TASK INSTRUCTIONS:
Every record below must be returned word for word, with the pictures left out.

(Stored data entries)
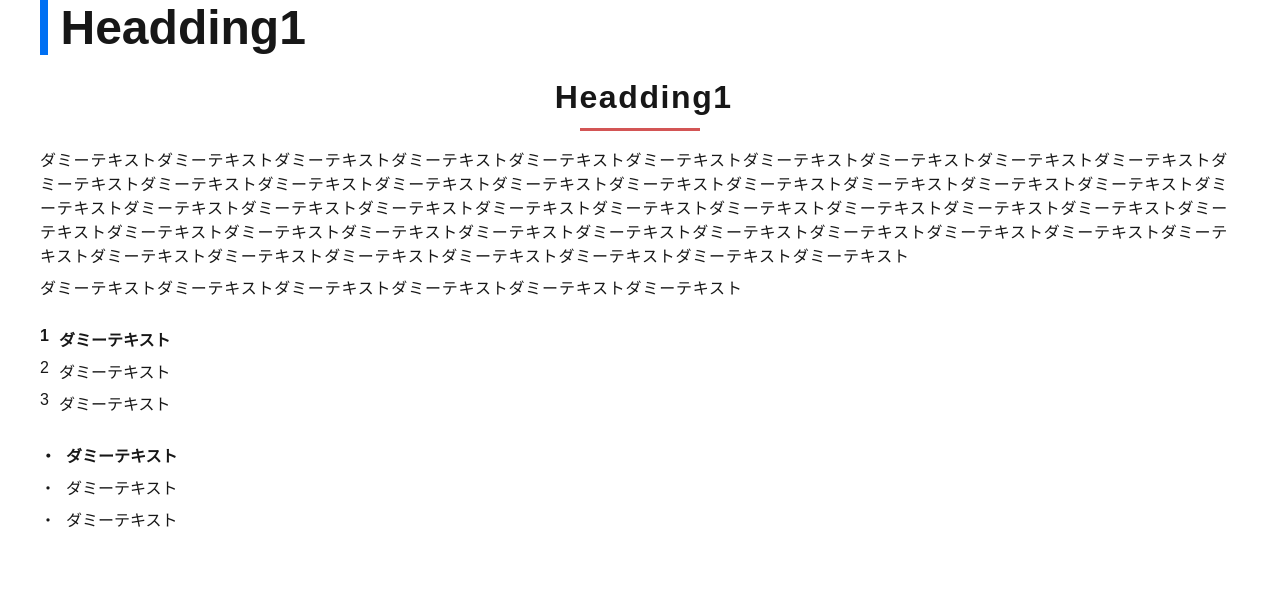
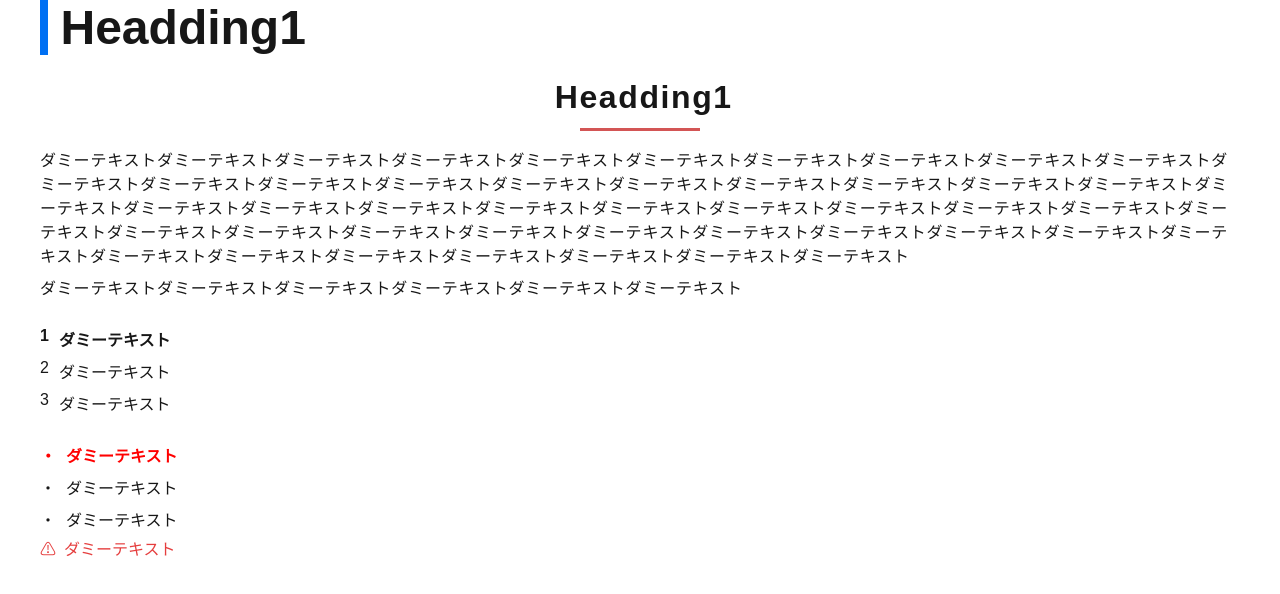
Before and after one commit to Iguchi-Masato-toko/next_git_practice, a Next.js app: page / in a window 1280 px wide. Shown: the top 594 px of the page. Built offline with nearby package versions, Linux system fonts and the light colour scheme.

Commit message:
[modify] add list parts

```diff
--- a/src/app/page.tsx
+++ b/src/app/page.tsx
@@ -1,6 +1,12 @@
 import { Headding1 } from "@/module/Headding/Headding1";
 import { HeaddingUnderLine2 } from "@/module/Headding/Headding2";
-import { NumericList, List, ListItem } from "@/module/List/List";
+import {
+  NumericList,
+  List,
+  ListItem,
+  WarningList,
+  WarningListItem,
+} from "@/module/List/List";
 
 export default function Home() {
   return (
@@ -21,10 +27,15 @@ export default function Home() {
         <ListItem>ダミーテキスト</ListItem>
       </NumericList>
       <List>
-        <ListItem param={{ modifier: ["bold"] }}>ダミーテキスト</ListItem>
+        <ListItem param={{ modifier: ["bold", "red"] }}>
+          ダミーテキスト
+        </ListItem>
         <ListItem>ダミーテキスト</ListItem>
         <ListItem>ダミーテキスト</ListItem>
       </List>
+      <WarningList>
+        <WarningListItem>ダミーテキスト</WarningListItem>
+      </WarningList>
     </section>
   );
 }
--- a/src/module/List/List.tsx
+++ b/src/module/List/List.tsx
@@ -1,4 +1,5 @@
 import { ReactNode } from "react";
+import styles from "./style/list.module.css";
 
 const NumericList = ({ children }: { children: ReactNode }) => {
   return <ul className="numelicList">{children}</ul>;
@@ -20,4 +21,45 @@ const ListItem = ({
   return <li className={className}>{children}</li>;
 };
 
-export { NumericList, List, ListItem };
+/* 赤い警告アイコン付きリスト */
+const WarningList = ({ children }: { children: ReactNode }) => {
+  return <ul className={styles["c-warningList"]}>{children}</ul>;
+};
+
+const WarningListItem = ({ children }: { children: ReactNode }) => {
+  return <li className={styles["c-warningList__item"]}>{children}</li>;
+};
+
+/* 注釈リスト（modifierオプション付き） */
+const NoteList = ({ children }: { children: ReactNode }) => {
+  return <ul className={styles["c-noteList"]}>{children}</ul>;
+};
+
+const NoteListItem = ({
+  children,
+  param,
+}: {
+  children: ReactNode;
+  param?: { modifier?: ("small" | "indent" | "muted")[] };
+}) => {
+  const baseClass = styles["c-noteList__item"];
+  const modifierClasses =
+    param?.modifier
+      ?.map((m) => styles[`c-noteList__item--${m}`] ?? "")
+      .filter(Boolean)
+      .join(" ") ?? "";
+  const className = modifierClasses
+    ? `${baseClass} ${modifierClasses}`
+    : baseClass;
+  return <li className={className}>{children}</li>;
+};
+
+export {
+  NumericList,
+  List,
+  ListItem,
+  WarningList,
+  WarningListItem,
+  NoteList,
+  NoteListItem,
+};
--- /dev/null
+++ b/src/module/List/style/list.module.css
@@ -0,0 +1,68 @@
+/* ==========================================================================
+   component: 警告リスト (c-warningList)
+   ========================================================================== */
+.c-warningList {
+  list-style: none;
+  padding: 0;
+  margin: 0;
+}
+
+.c-warningList__item {
+  display: flex;
+  align-items: flex-start;
+  gap: 0.5em;
+  padding: 0.4em 0;
+  line-height: 1.6;
+  color: #e53e3e;
+}
+
+/* 赤い警告アイコン */
+.c-warningList__item::before {
+  content: "⚠";
+  color: #e53e3e;
+  flex-shrink: 0;
+  font-size: 1em;
+}
+
+/* ==========================================================================
+   component: 注釈リスト (c-noteList)
+   ========================================================================== */
+.c-noteList {
+  list-style: none;
+  padding: 0;
+  margin: 0;
+}
+
+.c-noteList__item {
+  display: flex;
+  align-items: flex-start;
+  gap: 0.25em;
+  padding: 0.2em 0;
+  font-size: 0.875rem;
+  color: #555;
+  line-height: 1.6;
+}
+
+.c-noteList__item::before {
+  content: "※";
+  flex-shrink: 0;
+}
+
+/* --------------------------------------------------------------------------
+   modifier
+   -------------------------------------------------------------------------- */
+
+/* 文字サイズを小さくする */
+.c-noteList__item--small {
+  font-size: 0.75rem;
+}
+
+/* インデントを加える */
+.c-noteList__item--indent {
+  padding-left: 1em;
+}
+
+/* 薄いグレーで補足的に表示する */
+.c-noteList__item--muted {
+  color: #999;
+}
```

SOLUTION:
Before and after one commit to Iguchi-Masato-toko/next_git_practice, a Next.js app: page / in a window 1280 px wide. Shown: the top 594 px of the page. Built offline with nearby package versions, Linux system fonts and the light colour scheme.

Commit message:
[modify] add list parts

```diff
--- a/src/app/page.tsx
+++ b/src/app/page.tsx
@@ -1,6 +1,12 @@
 import { Headding1 } from "@/module/Headding/Headding1";
 import { HeaddingUnderLine2 } from "@/module/Headding/Headding2";
-import { NumericList, List, ListItem } from "@/module/List/List";
+import {
+  NumericList,
+  List,
+  ListItem,
+  WarningList,
+  WarningListItem,
+} from "@/module/List/List";
 
 export default function Home() {
   return (
@@ -21,10 +27,15 @@ export default function Home() {
         <ListItem>ダミーテキスト</ListItem>
       </NumericList>
       <List>
-        <ListItem param={{ modifier: ["bold"] }}>ダミーテキスト</ListItem>
+        <ListItem param={{ modifier: ["bold", "red"] }}>
+          ダミーテキスト
+        </ListItem>
         <ListItem>ダミーテキスト</ListItem>
         <ListItem>ダミーテキスト</ListItem>
       </List>
+      <WarningList>
+        <WarningListItem>ダミーテキスト</WarningListItem>
+      </WarningList>
     </section>
   );
 }
--- a/src/module/List/List.tsx
+++ b/src/module/List/List.tsx
@@ -1,4 +1,5 @@
 import { ReactNode } from "react";
+import styles from "./style/list.module.css";
 
 const NumericList = ({ children }: { children: ReactNode }) => {
   return <ul className="numelicList">{children}</ul>;
@@ -20,4 +21,45 @@ const ListItem = ({
   return <li className={className}>{children}</li>;
 };
 
-export { NumericList, List, ListItem };
+/* 赤い警告アイコン付きリスト */
+const WarningList = ({ children }: { children: ReactNode }) => {
+  return <ul className={styles["c-warningList"]}>{children}</ul>;
+};
+
+const WarningListItem = ({ children }: { children: ReactNode }) => {
+  return <li className={styles["c-warningList__item"]}>{children}</li>;
+};
+
+/* 注釈リスト（modifierオプション付き） */
+const NoteList = ({ children }: { children: ReactNode }) => {
+  return <ul className={styles["c-noteList"]}>{children}</ul>;
+};
+
+const NoteListItem = ({
+  children,
+  param,
+}: {
+  children: ReactNode;
+  param?: { modifier?: ("small" | "indent" | "muted")[] };
+}) => {
+  const baseClass = styles["c-noteList__item"];
+  const modifierClasses =
+    param?.modifier
+      ?.map((m) => styles[`c-noteList__item--${m}`] ?? "")
+      .filter(Boolean)
+      .join(" ") ?? "";
+  const className = modifierClasses
+    ? `${baseClass} ${modifierClasses}`
+    : baseClass;
+  return <li className={className}>{children}</li>;
+};
+
+export {
+  NumericList,
+  List,
+  ListItem,
+  WarningList,
+  WarningListItem,
+  NoteList,
+  NoteListItem,
+};
--- /dev/null
+++ b/src/module/List/style/list.module.css
@@ -0,0 +1,68 @@
+/* ==========================================================================
+   component: 警告リスト (c-warningList)
+   ========================================================================== */
+.c-warningList {
+  list-style: none;
+  padding: 0;
+  margin: 0;
+}
+
+.c-warningList__item {
+  display: flex;
+  align-items: flex-start;
+  gap: 0.5em;
+  padding: 0.4em 0;
+  line-height: 1.6;
+  color: #e53e3e;
+}
+
+/* 赤い警告アイコン */
+.c-warningList__item::before {
+  content: "⚠";
+  color: #e53e3e;
+  flex-shrink: 0;
+  font-size: 1em;
+}
+
+/* ==========================================================================
+   component: 注釈リスト (c-noteList)
+   ========================================================================== */
+.c-noteList {
+  list-style: none;
+  padding: 0;
+  margin: 0;
+}
+
+.c-noteList__item {
+  display: flex;
+  align-items: flex-start;
+  gap: 0.25em;
+  padding: 0.2em 0;
+  font-size: 0.875rem;
+  color: #555;
+  line-height: 1.6;
+}
+
+.c-noteList__item::before {
+  content: "※";
+  flex-shrink: 0;
+}
+
+/* --------------------------------------------------------------------------
+   modifier
+   -------------------------------------------------------------------------- */
+
+/* 文字サイズを小さくする */
+.c-noteList__item--small {
+  font-size: 0.75rem;
+}
+
+/* インデントを加える */
+.c-noteList__item--indent {
+  padding-left: 1em;
+}
+
+/* 薄いグレーで補足的に表示する */
+.c-noteList__item--muted {
+  color: #999;
+}
```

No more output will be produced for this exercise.